**Work to be completed**:
Using the entries that follow, please report how many lines contain the word "input", with no other words.

User interface change data:
= = = = =
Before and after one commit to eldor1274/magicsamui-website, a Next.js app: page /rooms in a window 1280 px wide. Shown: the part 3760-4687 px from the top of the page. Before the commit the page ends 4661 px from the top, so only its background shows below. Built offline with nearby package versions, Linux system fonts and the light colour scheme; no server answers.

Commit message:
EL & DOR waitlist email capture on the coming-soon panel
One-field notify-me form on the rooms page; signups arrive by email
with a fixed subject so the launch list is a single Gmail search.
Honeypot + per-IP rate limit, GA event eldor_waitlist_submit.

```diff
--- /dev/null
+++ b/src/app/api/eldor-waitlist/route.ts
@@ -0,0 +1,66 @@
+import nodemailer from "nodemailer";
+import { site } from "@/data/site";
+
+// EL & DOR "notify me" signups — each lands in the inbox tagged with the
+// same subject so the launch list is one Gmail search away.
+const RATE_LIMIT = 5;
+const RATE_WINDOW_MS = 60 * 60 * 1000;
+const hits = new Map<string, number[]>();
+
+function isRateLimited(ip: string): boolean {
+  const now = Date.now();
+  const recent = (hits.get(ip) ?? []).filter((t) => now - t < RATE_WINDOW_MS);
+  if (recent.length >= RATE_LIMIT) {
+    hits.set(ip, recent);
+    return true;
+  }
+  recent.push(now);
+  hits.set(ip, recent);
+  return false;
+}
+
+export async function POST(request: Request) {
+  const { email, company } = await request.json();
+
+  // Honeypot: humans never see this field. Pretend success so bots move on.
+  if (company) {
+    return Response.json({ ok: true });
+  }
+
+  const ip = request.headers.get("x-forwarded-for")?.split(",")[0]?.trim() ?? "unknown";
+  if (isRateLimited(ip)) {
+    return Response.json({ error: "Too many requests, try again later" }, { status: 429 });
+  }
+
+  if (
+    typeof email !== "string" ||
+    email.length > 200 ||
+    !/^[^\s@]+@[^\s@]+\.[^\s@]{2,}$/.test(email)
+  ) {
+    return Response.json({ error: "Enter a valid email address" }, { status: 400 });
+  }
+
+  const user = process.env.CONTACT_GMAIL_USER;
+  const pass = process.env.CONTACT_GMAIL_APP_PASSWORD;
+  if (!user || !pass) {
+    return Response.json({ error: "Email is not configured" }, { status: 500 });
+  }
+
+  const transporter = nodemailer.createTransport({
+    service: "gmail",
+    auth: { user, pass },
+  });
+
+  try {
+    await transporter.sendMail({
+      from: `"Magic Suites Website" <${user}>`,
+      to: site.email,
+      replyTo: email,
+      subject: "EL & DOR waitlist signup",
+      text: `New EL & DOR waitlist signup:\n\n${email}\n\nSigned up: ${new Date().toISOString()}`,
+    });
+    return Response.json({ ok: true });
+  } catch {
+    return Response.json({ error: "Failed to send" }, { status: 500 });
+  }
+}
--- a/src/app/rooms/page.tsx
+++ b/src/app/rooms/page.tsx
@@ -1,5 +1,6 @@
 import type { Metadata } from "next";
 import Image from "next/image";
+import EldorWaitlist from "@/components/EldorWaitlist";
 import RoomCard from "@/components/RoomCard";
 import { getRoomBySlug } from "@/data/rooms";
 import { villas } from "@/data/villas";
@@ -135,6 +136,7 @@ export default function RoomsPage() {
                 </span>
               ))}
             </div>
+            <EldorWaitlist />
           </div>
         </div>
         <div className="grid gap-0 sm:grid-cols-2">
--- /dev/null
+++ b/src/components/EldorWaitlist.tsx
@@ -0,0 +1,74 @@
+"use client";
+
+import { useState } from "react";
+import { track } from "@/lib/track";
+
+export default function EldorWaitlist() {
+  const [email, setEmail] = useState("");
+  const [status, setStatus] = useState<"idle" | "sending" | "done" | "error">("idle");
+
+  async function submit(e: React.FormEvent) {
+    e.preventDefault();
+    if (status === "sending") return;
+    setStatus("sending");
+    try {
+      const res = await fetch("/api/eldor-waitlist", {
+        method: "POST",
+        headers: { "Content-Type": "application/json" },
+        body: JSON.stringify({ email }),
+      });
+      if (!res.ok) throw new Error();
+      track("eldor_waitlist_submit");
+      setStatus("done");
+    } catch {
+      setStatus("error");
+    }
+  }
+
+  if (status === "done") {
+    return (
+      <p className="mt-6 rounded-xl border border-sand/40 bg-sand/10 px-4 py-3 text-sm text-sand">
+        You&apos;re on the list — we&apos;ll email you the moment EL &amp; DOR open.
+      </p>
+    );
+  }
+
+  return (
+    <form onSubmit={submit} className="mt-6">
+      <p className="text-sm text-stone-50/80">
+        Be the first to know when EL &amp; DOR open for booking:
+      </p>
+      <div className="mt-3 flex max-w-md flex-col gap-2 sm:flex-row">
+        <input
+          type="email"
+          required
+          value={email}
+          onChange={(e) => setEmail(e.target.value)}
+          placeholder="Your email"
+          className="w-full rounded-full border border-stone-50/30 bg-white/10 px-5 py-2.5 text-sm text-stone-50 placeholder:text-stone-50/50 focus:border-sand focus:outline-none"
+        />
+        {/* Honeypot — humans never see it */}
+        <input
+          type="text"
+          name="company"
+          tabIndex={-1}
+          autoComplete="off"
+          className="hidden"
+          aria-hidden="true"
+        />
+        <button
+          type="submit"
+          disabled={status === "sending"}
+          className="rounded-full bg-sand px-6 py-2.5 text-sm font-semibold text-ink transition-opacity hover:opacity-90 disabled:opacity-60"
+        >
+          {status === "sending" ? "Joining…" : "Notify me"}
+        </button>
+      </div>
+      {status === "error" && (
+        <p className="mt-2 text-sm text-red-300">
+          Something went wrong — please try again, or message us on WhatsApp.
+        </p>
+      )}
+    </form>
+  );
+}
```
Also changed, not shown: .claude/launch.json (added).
= = = = =
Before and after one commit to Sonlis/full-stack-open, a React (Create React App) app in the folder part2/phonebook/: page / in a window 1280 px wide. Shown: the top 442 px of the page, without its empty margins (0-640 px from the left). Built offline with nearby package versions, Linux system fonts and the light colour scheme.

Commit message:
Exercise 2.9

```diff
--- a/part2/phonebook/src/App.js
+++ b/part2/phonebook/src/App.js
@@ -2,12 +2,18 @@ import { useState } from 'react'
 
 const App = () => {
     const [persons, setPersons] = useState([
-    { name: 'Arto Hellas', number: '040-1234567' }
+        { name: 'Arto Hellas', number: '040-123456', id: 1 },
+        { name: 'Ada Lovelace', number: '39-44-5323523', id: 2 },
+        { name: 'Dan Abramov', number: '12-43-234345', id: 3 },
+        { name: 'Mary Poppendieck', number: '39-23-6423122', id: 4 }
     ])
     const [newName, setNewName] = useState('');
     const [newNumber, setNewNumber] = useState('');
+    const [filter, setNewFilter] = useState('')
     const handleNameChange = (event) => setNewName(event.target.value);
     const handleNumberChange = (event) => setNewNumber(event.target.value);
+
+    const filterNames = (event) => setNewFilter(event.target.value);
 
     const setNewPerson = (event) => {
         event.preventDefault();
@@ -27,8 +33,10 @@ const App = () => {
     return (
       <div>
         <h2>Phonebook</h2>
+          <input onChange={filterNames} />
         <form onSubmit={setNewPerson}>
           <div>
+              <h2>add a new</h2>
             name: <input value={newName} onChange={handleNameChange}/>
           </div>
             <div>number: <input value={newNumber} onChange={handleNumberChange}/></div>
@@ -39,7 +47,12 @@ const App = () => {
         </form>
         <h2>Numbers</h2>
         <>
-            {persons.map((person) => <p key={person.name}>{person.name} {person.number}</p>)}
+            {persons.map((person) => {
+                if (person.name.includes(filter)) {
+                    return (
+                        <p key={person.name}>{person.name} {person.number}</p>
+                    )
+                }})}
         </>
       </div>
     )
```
= = = = =
**Problem solution**:
5